While Brown's accident and recovery, and the global pandemic during which he endured them, offered opportunities for him to be creatively inspired, he is careful to explain that none of these shaped his current songs or sound. "My mission statement is and always has been 'purpose over everything.' I put my purpose before anything. And it's another P word that is so important within the purpose. I put that before everything also, you can't tarnish my purpose and if my peace is being messed with... You got to go too. 'Purpose and peace over everything.'"

He continued, "I won't sacrifice or negotiate one or the other. Man, so I try to put that into music. I try to put that in everything I do. So the way my songs and everything have been shaped, they come with a message first. And I always tell people my purpose is bigger than the songs... But I'm glad that people get to hear me and hear a glimpse of some of the things that go through my head and the songs that God put on my heart. At the same time, it ain't nothing like coming to see me live and perform these songs."

Finally, Brown boiled his entire list of creative priorities down to "performing," saying, "When I'm performing, I'm actually given a testimony. So I take this stage platform as if I'm, I'm in front of a church giving my testimony. I can walk. I've made it through these struggles. I've been through this. Don't dim your light. Whiskey and champagne, don't mix. Find you another glass of champagne to toast with. Because those have always been celebratory ways of toasting the chipper things in life. All the way down to being on Parmalee song, 'I love you, just the way God made you.'"

"Everything about my career has been purposeful," he continued, then citing another recent track he worked on, "even all the way down to 'Trap Still Bumping' with T.I. If you listen to my verse, I'm breaking it down. I said, "Growing up in the hood, I was misunderstood. Just a young black boy with no bank candy lady, like two doors down, trapped in the back of the same house. I remember the first time I saw a dope sack, I was flipping that Kool-Aid in a Ziploc bag project baby. Never thought I ever had a chance to change. Look at me now. Country Superstar doing my thing. Won't he do it? I'm always on that message."

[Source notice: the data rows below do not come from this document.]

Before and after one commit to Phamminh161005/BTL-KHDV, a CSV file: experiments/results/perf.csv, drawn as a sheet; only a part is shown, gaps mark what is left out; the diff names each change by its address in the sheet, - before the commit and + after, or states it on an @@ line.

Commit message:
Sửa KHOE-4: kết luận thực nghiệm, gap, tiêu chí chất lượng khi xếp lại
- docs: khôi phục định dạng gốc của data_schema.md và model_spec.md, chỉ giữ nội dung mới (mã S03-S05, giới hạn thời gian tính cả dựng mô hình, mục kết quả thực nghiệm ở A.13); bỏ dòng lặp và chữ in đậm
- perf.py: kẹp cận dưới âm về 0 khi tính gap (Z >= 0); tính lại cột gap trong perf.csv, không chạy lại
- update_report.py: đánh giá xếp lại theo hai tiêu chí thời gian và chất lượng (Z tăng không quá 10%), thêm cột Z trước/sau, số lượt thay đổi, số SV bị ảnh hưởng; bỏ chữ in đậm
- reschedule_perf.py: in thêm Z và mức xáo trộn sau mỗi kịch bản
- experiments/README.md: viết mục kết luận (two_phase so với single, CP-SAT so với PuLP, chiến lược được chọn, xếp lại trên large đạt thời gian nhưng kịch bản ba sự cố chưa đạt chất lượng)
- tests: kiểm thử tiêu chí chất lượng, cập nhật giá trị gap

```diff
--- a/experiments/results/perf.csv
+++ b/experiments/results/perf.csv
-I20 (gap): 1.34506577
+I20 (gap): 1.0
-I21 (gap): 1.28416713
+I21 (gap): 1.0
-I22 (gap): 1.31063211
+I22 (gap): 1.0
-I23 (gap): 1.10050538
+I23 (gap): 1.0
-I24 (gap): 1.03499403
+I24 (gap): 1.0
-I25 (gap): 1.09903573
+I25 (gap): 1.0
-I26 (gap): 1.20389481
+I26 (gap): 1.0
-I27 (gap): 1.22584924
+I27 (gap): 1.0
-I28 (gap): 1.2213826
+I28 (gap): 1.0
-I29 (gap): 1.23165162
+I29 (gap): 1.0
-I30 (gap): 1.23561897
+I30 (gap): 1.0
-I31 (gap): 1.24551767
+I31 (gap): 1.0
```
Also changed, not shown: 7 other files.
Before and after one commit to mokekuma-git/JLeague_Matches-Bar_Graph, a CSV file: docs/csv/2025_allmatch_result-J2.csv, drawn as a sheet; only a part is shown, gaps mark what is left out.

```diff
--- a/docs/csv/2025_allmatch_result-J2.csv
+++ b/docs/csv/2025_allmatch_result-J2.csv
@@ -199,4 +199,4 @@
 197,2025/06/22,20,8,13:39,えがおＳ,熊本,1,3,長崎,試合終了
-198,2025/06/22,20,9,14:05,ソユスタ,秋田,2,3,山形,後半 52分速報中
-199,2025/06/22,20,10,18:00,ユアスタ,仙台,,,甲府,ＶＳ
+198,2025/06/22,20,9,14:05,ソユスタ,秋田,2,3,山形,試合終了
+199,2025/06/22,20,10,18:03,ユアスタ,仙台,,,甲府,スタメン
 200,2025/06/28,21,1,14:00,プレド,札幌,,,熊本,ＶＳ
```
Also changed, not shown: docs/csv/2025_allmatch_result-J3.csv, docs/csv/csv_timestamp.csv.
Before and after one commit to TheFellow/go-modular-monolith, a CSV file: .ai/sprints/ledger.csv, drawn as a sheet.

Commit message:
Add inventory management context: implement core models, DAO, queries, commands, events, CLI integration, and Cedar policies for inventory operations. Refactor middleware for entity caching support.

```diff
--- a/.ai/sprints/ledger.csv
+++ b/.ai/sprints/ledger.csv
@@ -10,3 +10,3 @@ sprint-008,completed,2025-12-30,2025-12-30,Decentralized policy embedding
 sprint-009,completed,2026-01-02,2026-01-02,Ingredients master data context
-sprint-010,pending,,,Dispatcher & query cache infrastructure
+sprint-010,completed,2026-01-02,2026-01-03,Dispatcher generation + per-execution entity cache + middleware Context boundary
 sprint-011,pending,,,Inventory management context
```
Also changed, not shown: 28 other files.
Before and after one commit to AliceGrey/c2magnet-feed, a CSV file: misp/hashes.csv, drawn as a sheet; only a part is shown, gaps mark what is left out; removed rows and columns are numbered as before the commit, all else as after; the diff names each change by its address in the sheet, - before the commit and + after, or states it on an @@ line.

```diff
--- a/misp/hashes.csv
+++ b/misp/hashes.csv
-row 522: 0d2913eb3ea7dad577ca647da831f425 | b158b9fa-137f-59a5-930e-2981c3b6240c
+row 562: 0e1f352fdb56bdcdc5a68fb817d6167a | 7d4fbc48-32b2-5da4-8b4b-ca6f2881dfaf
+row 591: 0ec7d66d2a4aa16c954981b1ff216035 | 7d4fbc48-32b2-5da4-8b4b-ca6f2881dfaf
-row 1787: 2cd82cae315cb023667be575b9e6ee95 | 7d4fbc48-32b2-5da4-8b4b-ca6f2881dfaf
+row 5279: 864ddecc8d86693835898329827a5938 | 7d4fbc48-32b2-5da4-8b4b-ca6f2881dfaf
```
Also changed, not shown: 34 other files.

For more on what Blanco Brown has going on, check out his official website by clicking here. Additionally, his upcoming touring dates can be found here. Keep it locked to PopCulture.com for more great country music news, reviews, and interviews!